Task details => In the listing that follows, how many lines include the string "tool"? Reply with only the number.

Data shown =>
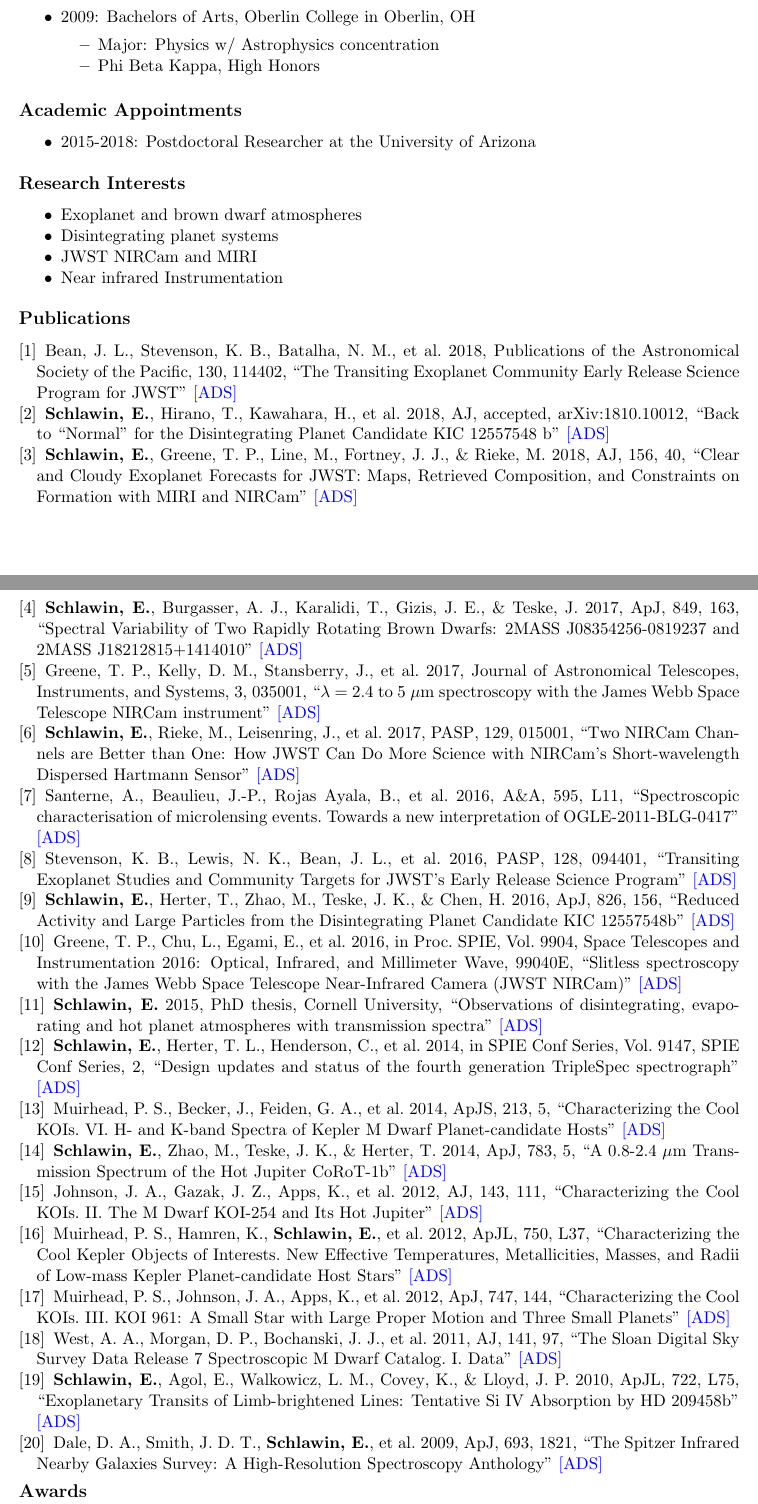
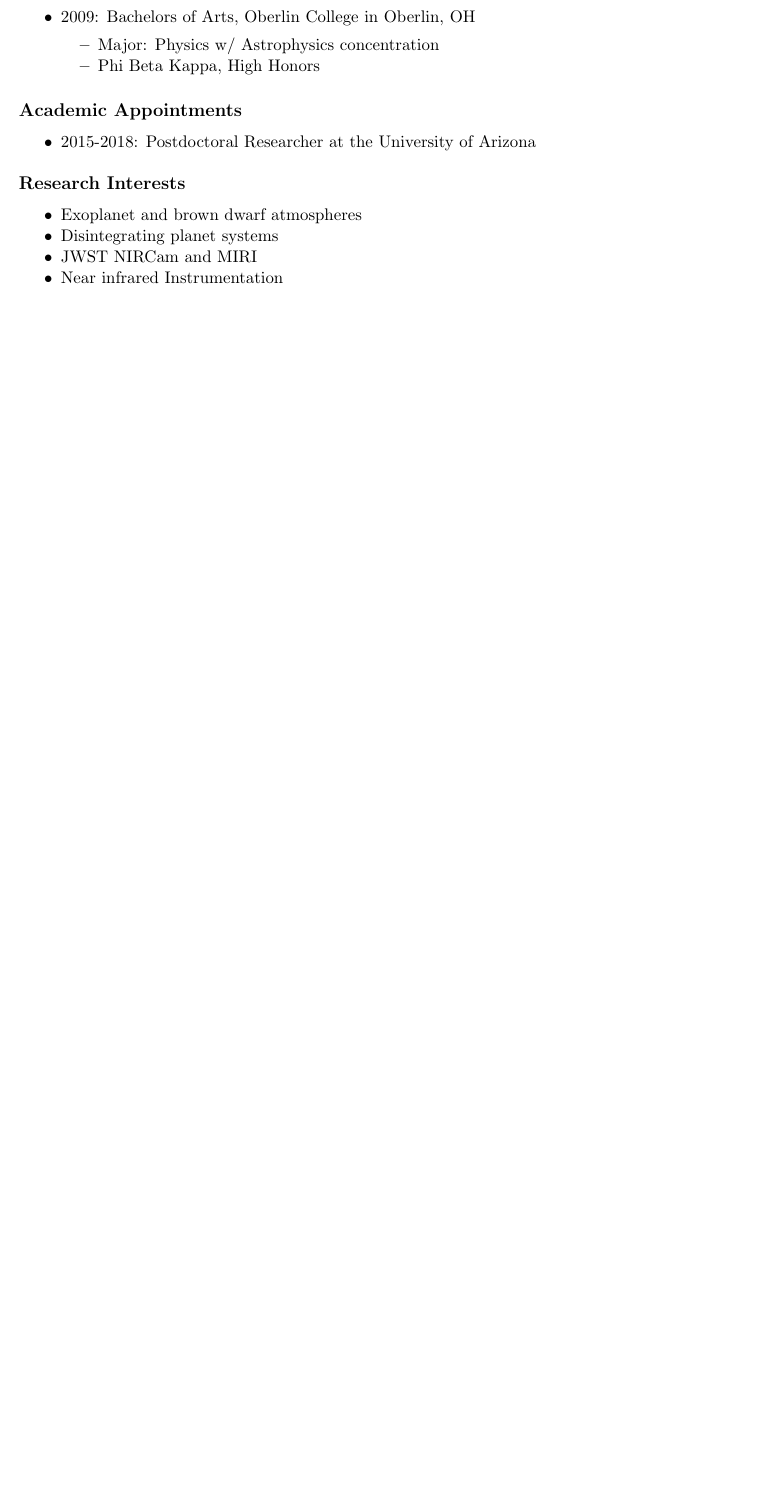
Before and after one commit to eas342/astronomy_cv, a LaTeX CV (schlawin_cv.tex): two parts of pages 1 and 2 of 4 before the commit and part of page 1 of 3 after it, the two joined at a grey line, cut so that both start at the same text, the shorter picture padded with empty space. Compiled offline with pdfLaTeX.

Commit message:
removed publications since it's now a separate document.

```diff
--- a/schlawin_cv.tex
+++ b/schlawin_cv.tex
@@ -96,37 +96,6 @@ eas342@email.arizona.edu\\
 \end{itemize}
 \vspace{-0.2in}
 
-\subsection*{Publications}
-\nocite{bean2018ers}
-\nocite{schlawin2018kic1255Normal}
-\nocite{schlawin2018JWSTforecasts}
-\nocite{schlawin2014}
-\nocite{schlawin2017dhs}
-\nocite{schlawin2017bdVar}
-\nocite{greene2017jatisNIRCam}
-%\nocite{schlawin2017tserSpeXPipeline}
-\nocite{greene2016slitlessGrisms}
-\nocite{schlawin2016kic1255}
-\nocite{santerne2016ogle2011BLG-0417}
-\nocite{stevenson2016ers}
-\nocite{schlawin2015PhDthesis}
-\nocite{schlawin2010}
-\nocite{schlawin2016kic1255}
-\nocite{schlawin2014TSpec}
-\nocite{muirheadKOI961}
-\nocite{dale2009spitzerAnthology}
-\nocite{west2011sloanMdwarf}
-\nocite{muirhead2012}
-\nocite{johnson2012}
-\nocite{muirheadKOI961}
-\nocite{muirhead2014coolKOIIV}
-
-\begingroup
-\renewcommand{\section}[2]{}%
-\bibliographystyle{es_apj}
-\bibliography{this_biblio}
-\endgroup
-
 %\vspace{-0.15in}
 %\subsection*{Additional Products}
 %\nocite{schlawin2014,schlawin2017dhs,schlawin2017bdVar,greene2016slitlessGrisms,Line2013}
```
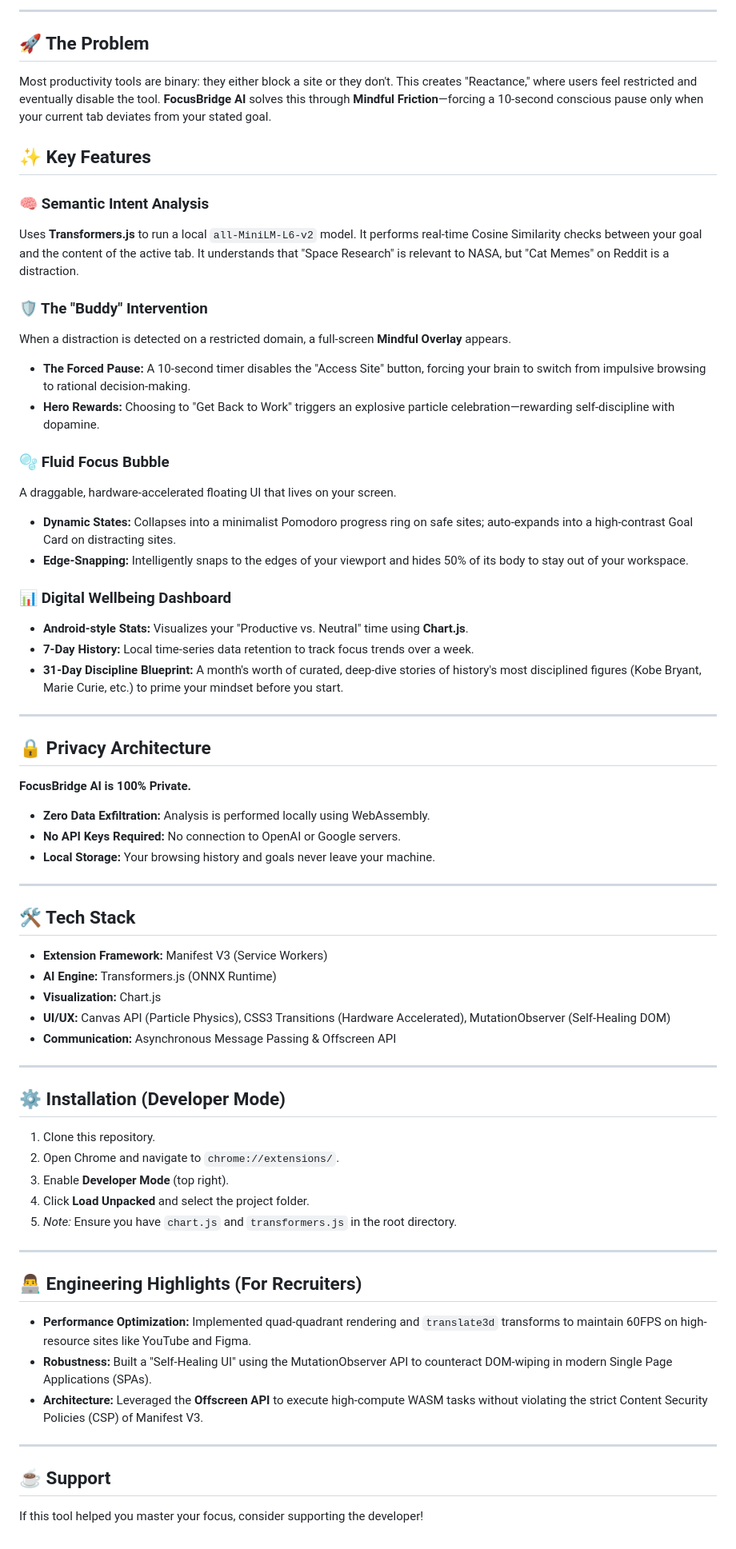
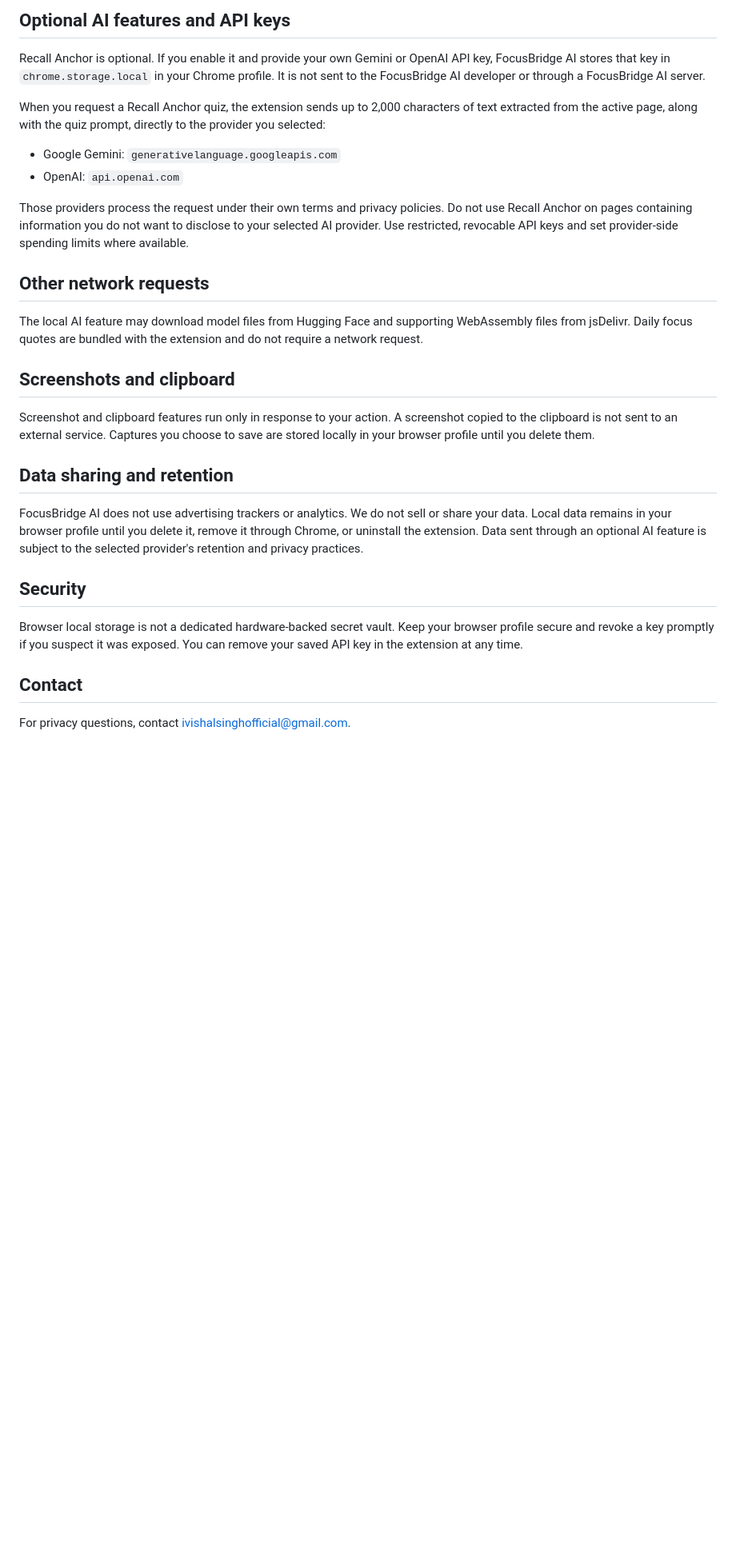
Before and after one commit to ivishalsinghofficial/FocusBridge-AI, a Markdown page: PRIVACY.md, the part around one of its changes. Shown at 80% size. Rendered like a GitHub page; blank space fills up the shorter version.

Commit message:
Updated Policy

```diff
--- a/PRIVACY.md
+++ b/PRIVACY.md
@@ -19,63 +16,31 @@
 
----
+## Optional AI features and API keys
 
-## 🚀 The Problem
-Most productivity tools are binary: they either block a site or they don't. This creates "Reactance," where users feel restricted and eventually disable the tool. **FocusBridge AI** solves this through **Mindful Friction**—forcing a 10-second conscious pause only when your current tab deviates from your stated goal.
+Recall Anchor is optional. If you enable it and provide your own Gemini or OpenAI API key, FocusBridge AI stores that key in `chrome.storage.local` in your Chrome profile. It is not sent to the FocusBridge AI developer or through a FocusBridge AI server.
 
-## ✨ Key Features
+When you request a Recall Anchor quiz, the extension sends up to 2,000 characters of text extracted from the active page, along with the quiz prompt, directly to the provider you selected:
 
-### 🧠 Semantic Intent Analysis
-Uses **Transformers.js** to run a local `all-MiniLM-L6-v2` model. It performs real-time Cosine Similarity checks between your goal and the content of the active tab. It understands that "Space Research" is relevant to NASA, but "Cat Memes" on Reddit is a distraction.
+- Google Gemini: `generativelanguage.googleapis.com`
+- OpenAI: `api.openai.com`
 
-### 🛡️ The "Buddy" Intervention
-When a distraction is detected on a restricted domain, a full-screen **Mindful Overlay** appears.
-- **The Forced Pause:** A 10-second timer disables the "Access Site" button, forcing your brain to switch from impulsive browsing to rational decision-making.
-- **Hero Rewards:** Choosing to "Get Back to Work" triggers an explosive particle celebration—rewarding self-discipline with dopamine.
+Those providers process the request under their own terms and privacy policies. Do not use Recall Anchor on pages containing information you do not want to disclose to your selected AI provider. Use restricted, revocable API keys and set provider-side spending limits where available.
 
-### 🫧 Fluid Focus Bubble
-A draggable, hardware-accelerated floating UI that lives on your screen.
-- **Dynamic States:** Collapses into a minimalist Pomodoro progress ring on safe sites; auto-expands into a high-contrast Goal Card on distracting sites.
-- **Edge-Snapping:** Intelligently snaps to the edges of your viewport and hides 50% of its body to stay out of your workspace.
+## Other network requests
 
-### 📊 Digital Wellbeing Dashboard
-- **Android-style Stats:** Visualizes your "Productive vs. Neutral" time using **Chart.js**.
-- **7-Day History:** Local time-series data retention to track focus trends over a week.
-- **31-Day Discipline Blueprint:** A month's worth of curated, deep-dive stories of history's most disciplined figures (Kobe Bryant, Marie Curie, etc.) to prime your mindset before you start.
+The local AI feature may download model files from Hugging Face and supporting WebAssembly files from jsDelivr. Daily focus quotes are bundled with the extension and do not require a network request.
 
----
+## Screenshots and clipboard
 
-## 🔒 Privacy Architecture
-**FocusBridge AI is 100% Private.**
-- **Zero Data Exfiltration:** Analysis is performed locally using WebAssembly.
-- **No API Keys Required:** No connection to OpenAI or Google servers.
-- **Local Storage:** Your browsing history and goals never leave your machine.
+Screenshot and clipboard features run only in response to your action. A screenshot copied to the clipboard is not sent to an external service. Captures you choose to save are stored locally in your browser profile until you delete them.
 
----
+## Data sharing and retention
 
-## 🛠️ Tech Stack
-- **Extension Framework:** Manifest V3 (Service Workers)
-- **AI Engine:** Transformers.js (ONNX Runtime)
-- **Visualization:** Chart.js
-- **UI/UX:** Canvas API (Particle Physics), CSS3 Transitions (Hardware Accelerated), MutationObserver (Self-Healing DOM)
-- **Communication:** Asynchronous Message Passing & Offscreen API
+FocusBridge AI does not use advertising trackers or analytics. We do not sell or share your data. Local data remains in your browser profile until you delete it, remove it through Chrome, or uninstall the extension. Data sent through an optional AI feature is subject to the selected provider's retention and privacy practices.
 
----
+## Security
 
-## ⚙️ Installation (Developer Mode)
-1. Clone this repository.
-2. Open Chrome and navigate to `chrome://extensions/`.
-3. Enable **Developer Mode** (top right).
-4. Click **Load Unpacked** and select the project folder.
-5. *Note:* Ensure you have `chart.js` and `transformers.js` in the root directory.
+Browser local storage is not a dedicated hardware-backed secret vault. Keep your browser profile secure and revoke a key promptly if you suspect it was exposed. You can remove your saved API key in the extension at any time.
 
----
+## Contact
 
-## 👨‍💻 Engineering Highlights (For Recruiters)
-- **Performance Optimization:** Implemented quad-quadrant rendering and `translate3d` transforms to maintain 60FPS on high-resource sites like YouTube and Figma.
-- **Robustness:** Built a "Self-Healing UI" using the MutationObserver API to counteract DOM-wiping in modern Single Page Applications (SPAs).
-- **Architecture:** Leveraged the **Offscreen API** to execute high-compute WASM tasks without violating the strict Content Security Policies (CSP) of Manifest V3.
-
----
-
-## ☕ Support
-If this tool helped you master your focus, consider supporting the developer!
+For privacy questions, contact ivishalsinghofficial@gmail.com.
```
Also changed, not shown: other parts of PRIVACY.md (+8 -11 lines).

Your solution => 2